### Problem details
Write the entries below out again exactly; any picture in them stays out.

### Change listing data
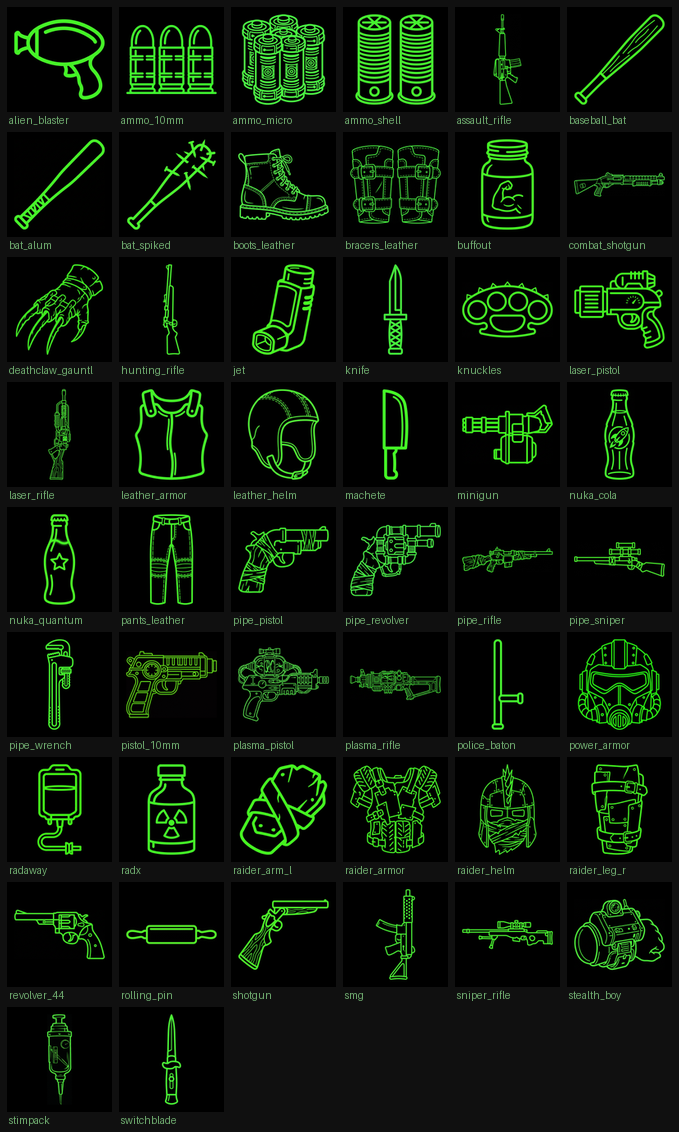
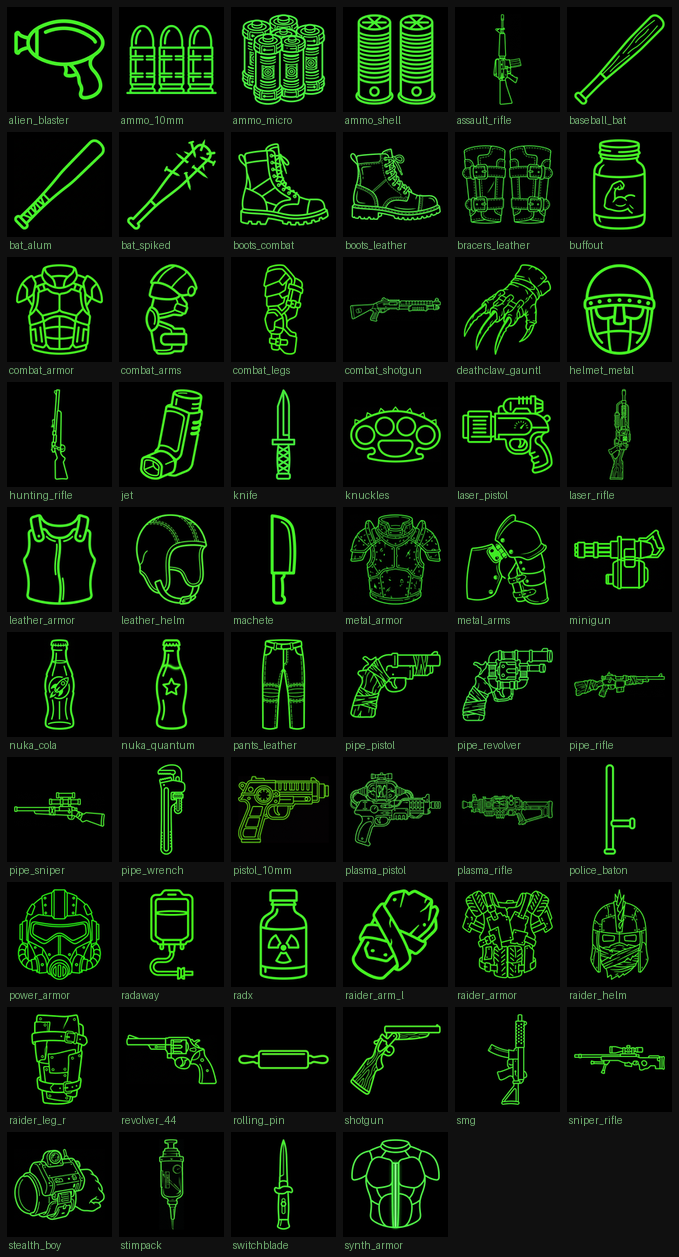
Metall- und Kampfruestung bebildert (58 von 126)
Neun Motive: metal_armor, metal_arms, combat_armor, combat_arms,
combat_legs, boots_combat, synth_armor.

Zwei Motive sind Ausschuss und wieder raus: greaves_metal (14,9 %
weisse Pixel) und helmet_combat (80,5 %) - das Pruefskript hat die
Aufbereitung abgebrochen, bevor sie ins Set kamen. Damit hat es zum
dritten Mal in Folge gegriffen; ohne den Exit-Code aus #430 waeren
beide als weisse Kacheln im Inventar gelandet.

Die Materialstufen trennen jetzt sichtbar: genietete Platten bei Metall,
segmentierte Verbundplatten bei Kampf, glatte Naht bei Synth.

58 von 126 Items, 294 kB.

135 Tests gruen.

diff --git a/PipBoy3000/app.js b/PipBoy3000/app.js
@@ -447,11 +447,16 @@
     "baseball_bat",
     "bat_alum",
     "bat_spiked",
+    "boots_combat",
     "boots_leather",
     "bracers_leather",
     "buffout",
+    "combat_armor",
+    "combat_arms",
+    "combat_legs",
     "combat_shotgun",
     "deathclaw_gauntlet",
+    "helmet_metal",
     "hunting_rifle",
     "jet",
     "knife",
@@ -461,6 +466,8 @@
     "leather_armor",
     "leather_helm",
     "machete",
+    "metal_armor",
+    "metal_arms",
     "minigun",
     "nuka_cola",
     "nuka_quantum",
@@ -488,7 +495,8 @@
     "sniper_rifle",
     "stealth_boy",
     "stimpack",
-    "switchblade"
+    "switchblade",
+    "synth_armor"
   ];
 
   // src/data/data_recipes.js

diff --git a/PipBoy3000/src/data/data_item_icons.js b/PipBoy3000/src/data/data_item_icons.js
@@ -19,11 +19,16 @@ window.GameData.itemBilder = [
   'baseball_bat',
   'bat_alum',
   'bat_spiked',
+  'boots_combat',
   'boots_leather',
   'bracers_leather',
   'buffout',
+  'combat_armor',
+  'combat_arms',
+  'combat_legs',
   'combat_shotgun',
   'deathclaw_gauntlet',
+  'helmet_metal',
   'hunting_rifle',
   'jet',
   'knife',
@@ -33,6 +38,8 @@ window.GameData.itemBilder = [
   'leather_armor',
   'leather_helm',
   'machete',
+  'metal_armor',
+  'metal_arms',
   'minigun',
   'nuka_cola',
   'nuka_quantum',
@@ -60,5 +67,6 @@ window.GameData.itemBilder = [
   'sniper_rifle',
   'stealth_boy',
   'stimpack',
-  'switchblade'
+  'switchblade',
+  'synth_armor'
 ];

diff --git a/PipBoy3000/docs/ITEMBILDER.md b/PipBoy3000/docs/ITEMBILDER.md
@@ -23,6 +23,11 @@ Waffen: `pistol_10mm` `revolver_44` `shotgun` `combat_shotgun` `smg`
 `assault_rifle` `minigun` `laser_pistol` `laser_rifle` `plasma_pistol` `plasma_rifle`
 Rüstung: `power_armor`
 
+## Ausschuss in Block 4
+
+`greaves_metal` (14,9 % weiss) und `helmet_combat` (80,5 % weiss) — beide
+vom Pruefskript abgefangen, neu zeichnen.
+
 ## Bildfehler-Prüfung
 
 `node tools/icon-check.mjs` (laeuft bei `npm run icons` zuerst) meldet Rohbilder
@@ -73,9 +78,9 @@ Nahkampf:
 |---|---|
 | Raider ✓ | `raider_armor` `raider_helm` `raider_arm_l` `raider_leg_r` |
 | Leder ✓ | `leather_armor` `leather_helm` `bracers_leather` `pants_leather` `boots_leather` |
-| Metall | `metal_armor` `helmet_metal` `metal_arms` `greaves_metal` |
-| Kampf | `combat_armor` `helmet_combat` `combat_arms` `combat_legs` `boots_combat` |
-| Synth | `synth_armor` `synth_helmet` |
+| Metall (3/4) | `metal_armor` `helmet_metal` `metal_arms` `greaves_metal` |
+| Kampf (4/5) | `combat_armor` `helmet_combat` `combat_arms` `combat_legs` `boots_combat` |
+| Synth (1/2) | `synth_armor` `synth_helmet` |
 | Sonstiges | `vault_suit` `hazmat_suit` `cap_baseball` `helmet_mining` `gas_mask` `jeans` `boots_worn` |
 
 ## Block 5 — Handwerk, Rohstoffe, Rucksäcke (42)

### The completed task
Metall- und Kampfruestung bebildert (58 von 126)
Neun Motive: metal_armor, metal_arms, combat_armor, combat_arms,
combat_legs, boots_combat, synth_armor.

Zwei Motive sind Ausschuss und wieder raus: greaves_metal (14,9 %
weisse Pixel) und helmet_combat (80,5 %) - das Pruefskript hat die
Aufbereitung abgebrochen, bevor sie ins Set kamen. Damit hat es zum
dritten Mal in Folge gegriffen; ohne den Exit-Code aus #430 waeren
beide als weisse Kacheln im Inventar gelandet.

Die Materialstufen trennen jetzt sichtbar: genietete Platten bei Metall,
segmentierte Verbundplatten bei Kampf, glatte Naht bei Synth.

58 von 126 Items, 294 kB.

135 Tests gruen.

diff --git a/PipBoy3000/app.js b/PipBoy3000/app.js
@@ -447,11 +447,16 @@
     "baseball_bat",
     "bat_alum",
     "bat_spiked",
+    "boots_combat",
     "boots_leather",
     "bracers_leather",
     "buffout",
+    "combat_armor",
+    "combat_arms",
+    "combat_legs",
     "combat_shotgun",
     "deathclaw_gauntlet",
+    "helmet_metal",
     "hunting_rifle",
     "jet",
     "knife",
@@ -461,6 +466,8 @@
     "leather_armor",
     "leather_helm",
     "machete",
+    "metal_armor",
+    "metal_arms",
     "minigun",
     "nuka_cola",
     "nuka_quantum",
@@ -488,7 +495,8 @@
     "sniper_rifle",
     "stealth_boy",
     "stimpack",
-    "switchblade"
+    "switchblade",
+    "synth_armor"
   ];
 
   // src/data/data_recipes.js

diff --git a/PipBoy3000/src/data/data_item_icons.js b/PipBoy3000/src/data/data_item_icons.js
@@ -19,11 +19,16 @@ window.GameData.itemBilder = [
   'baseball_bat',
   'bat_alum',
   'bat_spiked',
+  'boots_combat',
   'boots_leather',
   'bracers_leather',
   'buffout',
+  'combat_armor',
+  'combat_arms',
+  'combat_legs',
   'combat_shotgun',
   'deathclaw_gauntlet',
+  'helmet_metal',
   'hunting_rifle',
   'jet',
   'knife',
@@ -33,6 +38,8 @@ window.GameData.itemBilder = [
   'leather_armor',
   'leather_helm',
   'machete',
+  'metal_armor',
+  'metal_arms',
   'minigun',
   'nuka_cola',
   'nuka_quantum',
@@ -60,5 +67,6 @@ window.GameData.itemBilder = [
   'sniper_rifle',
   'stealth_boy',
   'stimpack',
-  'switchblade'
+  'switchblade',
+  'synth_armor'
 ];

diff --git a/PipBoy3000/docs/ITEMBILDER.md b/PipBoy3000/docs/ITEMBILDER.md
@@ -23,6 +23,11 @@ Waffen: `pistol_10mm` `revolver_44` `shotgun` `combat_shotgun` `smg`
 `assault_rifle` `minigun` `laser_pistol` `laser_rifle` `plasma_pistol` `plasma_rifle`
 Rüstung: `power_armor`
 
+## Ausschuss in Block 4
+
+`greaves_metal` (14,9 % weiss) und `helmet_combat` (80,5 % weiss) — beide
+vom Pruefskript abgefangen, neu zeichnen.
+
 ## Bildfehler-Prüfung
 
 `node tools/icon-check.mjs` (laeuft bei `npm run icons` zuerst) meldet Rohbilder
@@ -73,9 +78,9 @@ Nahkampf:
 |---|---|
 | Raider ✓ | `raider_armor` `raider_helm` `raider_arm_l` `raider_leg_r` |
 | Leder ✓ | `leather_armor` `leather_helm` `bracers_leather` `pants_leather` `boots_leather` |
-| Metall | `metal_armor` `helmet_metal` `metal_arms` `greaves_metal` |
-| Kampf | `combat_armor` `helmet_combat` `combat_arms` `combat_legs` `boots_combat` |
-| Synth | `synth_armor` `synth_helmet` |
+| Metall (3/4) | `metal_armor` `helmet_metal` `metal_arms` `greaves_metal` |
+| Kampf (4/5) | `combat_armor` `helmet_combat` `combat_arms` `combat_legs` `boots_combat` |
+| Synth (1/2) | `synth_armor` `synth_helmet` |
 | Sonstiges | `vault_suit` `hazmat_suit` `cap_baseball` `helmet_mining` `gas_mask` `jeans` `boots_worn` |
 
 ## Block 5 — Handwerk, Rohstoffe, Rucksäcke (42)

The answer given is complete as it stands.